== RECORDS FOR PROCESSING ==
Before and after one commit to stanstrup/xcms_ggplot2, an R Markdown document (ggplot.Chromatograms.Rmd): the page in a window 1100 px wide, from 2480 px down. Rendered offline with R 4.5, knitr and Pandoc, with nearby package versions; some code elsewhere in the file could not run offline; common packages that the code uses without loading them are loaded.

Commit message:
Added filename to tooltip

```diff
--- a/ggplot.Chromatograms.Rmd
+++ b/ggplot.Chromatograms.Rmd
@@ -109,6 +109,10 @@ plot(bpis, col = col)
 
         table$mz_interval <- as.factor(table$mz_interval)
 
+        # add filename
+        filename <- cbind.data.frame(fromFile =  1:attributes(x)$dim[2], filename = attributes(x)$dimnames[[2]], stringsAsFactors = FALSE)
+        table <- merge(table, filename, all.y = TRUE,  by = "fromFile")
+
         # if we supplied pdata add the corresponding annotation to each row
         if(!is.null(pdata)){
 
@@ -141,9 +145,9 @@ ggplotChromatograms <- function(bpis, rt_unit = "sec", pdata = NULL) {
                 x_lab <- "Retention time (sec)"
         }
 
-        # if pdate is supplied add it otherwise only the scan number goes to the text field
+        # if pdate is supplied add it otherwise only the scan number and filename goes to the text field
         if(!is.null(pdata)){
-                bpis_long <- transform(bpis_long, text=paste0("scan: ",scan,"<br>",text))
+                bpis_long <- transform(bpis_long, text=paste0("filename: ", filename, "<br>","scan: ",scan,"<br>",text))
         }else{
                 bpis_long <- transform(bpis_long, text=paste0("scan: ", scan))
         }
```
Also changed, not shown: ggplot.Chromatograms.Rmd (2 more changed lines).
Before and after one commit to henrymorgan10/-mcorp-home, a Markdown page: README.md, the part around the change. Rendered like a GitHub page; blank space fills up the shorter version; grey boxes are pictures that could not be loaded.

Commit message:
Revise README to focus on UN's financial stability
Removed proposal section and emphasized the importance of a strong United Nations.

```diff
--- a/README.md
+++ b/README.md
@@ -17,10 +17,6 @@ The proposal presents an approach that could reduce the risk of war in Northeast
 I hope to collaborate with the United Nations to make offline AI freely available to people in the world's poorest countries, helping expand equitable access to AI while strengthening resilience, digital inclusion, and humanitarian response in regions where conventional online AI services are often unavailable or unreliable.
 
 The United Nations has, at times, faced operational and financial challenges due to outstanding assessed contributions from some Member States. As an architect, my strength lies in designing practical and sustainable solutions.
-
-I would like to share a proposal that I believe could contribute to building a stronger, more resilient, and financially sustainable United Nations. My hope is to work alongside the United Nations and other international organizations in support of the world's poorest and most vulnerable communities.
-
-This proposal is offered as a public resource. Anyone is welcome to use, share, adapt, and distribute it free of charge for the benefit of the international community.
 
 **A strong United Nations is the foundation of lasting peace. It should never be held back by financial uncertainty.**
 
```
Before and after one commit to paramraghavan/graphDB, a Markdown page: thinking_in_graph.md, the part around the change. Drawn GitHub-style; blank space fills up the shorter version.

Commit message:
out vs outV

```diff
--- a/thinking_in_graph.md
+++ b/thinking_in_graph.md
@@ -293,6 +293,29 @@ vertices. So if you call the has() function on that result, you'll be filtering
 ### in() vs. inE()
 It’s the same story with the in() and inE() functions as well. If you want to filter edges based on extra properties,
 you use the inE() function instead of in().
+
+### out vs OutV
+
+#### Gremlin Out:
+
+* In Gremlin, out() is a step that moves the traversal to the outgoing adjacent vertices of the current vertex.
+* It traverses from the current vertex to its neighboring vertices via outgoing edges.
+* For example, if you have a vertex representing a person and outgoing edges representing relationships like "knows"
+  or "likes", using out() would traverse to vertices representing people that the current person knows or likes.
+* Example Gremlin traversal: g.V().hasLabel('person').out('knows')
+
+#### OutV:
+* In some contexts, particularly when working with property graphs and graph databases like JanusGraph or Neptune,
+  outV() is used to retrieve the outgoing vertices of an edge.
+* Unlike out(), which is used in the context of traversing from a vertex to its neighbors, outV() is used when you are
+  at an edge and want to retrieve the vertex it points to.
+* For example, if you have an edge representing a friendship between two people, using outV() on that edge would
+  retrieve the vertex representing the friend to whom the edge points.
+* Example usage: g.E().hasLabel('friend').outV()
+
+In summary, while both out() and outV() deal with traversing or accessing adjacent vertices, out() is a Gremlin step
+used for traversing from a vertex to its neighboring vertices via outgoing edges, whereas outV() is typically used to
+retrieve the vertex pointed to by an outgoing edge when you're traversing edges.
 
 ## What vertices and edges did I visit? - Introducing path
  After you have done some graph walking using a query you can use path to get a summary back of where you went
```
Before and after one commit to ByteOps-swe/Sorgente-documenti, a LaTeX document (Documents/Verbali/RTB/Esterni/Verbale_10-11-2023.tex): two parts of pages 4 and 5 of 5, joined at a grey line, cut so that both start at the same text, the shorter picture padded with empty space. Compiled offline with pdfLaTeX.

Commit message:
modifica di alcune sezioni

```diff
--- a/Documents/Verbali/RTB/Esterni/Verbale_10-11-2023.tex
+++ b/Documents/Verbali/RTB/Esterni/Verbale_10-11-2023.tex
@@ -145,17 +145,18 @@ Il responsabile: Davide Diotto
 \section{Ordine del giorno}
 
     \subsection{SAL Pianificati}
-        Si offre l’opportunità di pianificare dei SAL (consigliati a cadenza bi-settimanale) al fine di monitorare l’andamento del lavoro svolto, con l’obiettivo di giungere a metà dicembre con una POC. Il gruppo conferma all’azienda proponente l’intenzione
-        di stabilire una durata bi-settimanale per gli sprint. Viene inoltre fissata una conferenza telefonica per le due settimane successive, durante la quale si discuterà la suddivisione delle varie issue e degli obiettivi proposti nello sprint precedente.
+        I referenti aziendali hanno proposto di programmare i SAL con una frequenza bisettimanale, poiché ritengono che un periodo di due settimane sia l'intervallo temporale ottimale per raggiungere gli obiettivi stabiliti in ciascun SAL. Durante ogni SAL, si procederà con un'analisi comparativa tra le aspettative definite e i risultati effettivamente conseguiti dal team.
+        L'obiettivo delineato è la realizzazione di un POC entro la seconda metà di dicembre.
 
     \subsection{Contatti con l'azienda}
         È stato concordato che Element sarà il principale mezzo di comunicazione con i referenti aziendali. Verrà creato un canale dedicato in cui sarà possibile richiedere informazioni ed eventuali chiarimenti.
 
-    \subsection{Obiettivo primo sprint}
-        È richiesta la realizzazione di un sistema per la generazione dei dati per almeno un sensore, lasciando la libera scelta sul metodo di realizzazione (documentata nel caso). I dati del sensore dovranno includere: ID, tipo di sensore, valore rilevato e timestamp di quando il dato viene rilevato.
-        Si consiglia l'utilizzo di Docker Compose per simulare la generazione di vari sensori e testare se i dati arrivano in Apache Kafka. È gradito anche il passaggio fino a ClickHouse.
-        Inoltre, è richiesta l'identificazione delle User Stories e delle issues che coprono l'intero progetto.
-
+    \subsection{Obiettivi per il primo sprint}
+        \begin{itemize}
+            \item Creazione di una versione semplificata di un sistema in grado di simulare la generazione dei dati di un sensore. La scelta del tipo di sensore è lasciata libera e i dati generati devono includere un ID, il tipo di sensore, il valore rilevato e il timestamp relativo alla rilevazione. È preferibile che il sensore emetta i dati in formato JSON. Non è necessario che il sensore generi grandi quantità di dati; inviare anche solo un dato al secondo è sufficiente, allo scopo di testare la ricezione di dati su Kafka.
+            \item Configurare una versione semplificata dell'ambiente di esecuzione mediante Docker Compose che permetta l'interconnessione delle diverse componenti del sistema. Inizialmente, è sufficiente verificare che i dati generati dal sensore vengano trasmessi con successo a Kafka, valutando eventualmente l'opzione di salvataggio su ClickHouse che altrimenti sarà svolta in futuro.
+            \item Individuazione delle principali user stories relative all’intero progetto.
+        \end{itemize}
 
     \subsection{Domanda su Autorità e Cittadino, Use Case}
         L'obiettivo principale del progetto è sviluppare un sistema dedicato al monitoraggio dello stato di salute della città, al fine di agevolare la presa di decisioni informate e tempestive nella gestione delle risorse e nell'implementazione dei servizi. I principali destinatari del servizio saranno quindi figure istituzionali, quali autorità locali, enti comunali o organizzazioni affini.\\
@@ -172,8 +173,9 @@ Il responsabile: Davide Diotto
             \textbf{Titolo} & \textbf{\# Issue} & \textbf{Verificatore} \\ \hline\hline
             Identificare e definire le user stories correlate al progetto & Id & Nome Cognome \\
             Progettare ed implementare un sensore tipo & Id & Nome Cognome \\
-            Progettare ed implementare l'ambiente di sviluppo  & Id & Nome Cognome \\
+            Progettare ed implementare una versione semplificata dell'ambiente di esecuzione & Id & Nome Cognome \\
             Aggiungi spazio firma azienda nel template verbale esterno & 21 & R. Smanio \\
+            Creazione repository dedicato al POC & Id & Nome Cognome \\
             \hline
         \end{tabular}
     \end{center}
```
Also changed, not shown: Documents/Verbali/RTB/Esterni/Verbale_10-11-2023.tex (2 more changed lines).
===
WORK TO COMPLETE
In the entries above, identify every line with the string "using".

EXERCISE RESPONSE
+  or "likes", using out() would traverse to vertices representing people that the current person knows or likes.
+* For example, if you have an edge representing a friendship between two people, using outV() on that edge would
  After you have done some graph walking using a query you can use path to get a summary back of where you went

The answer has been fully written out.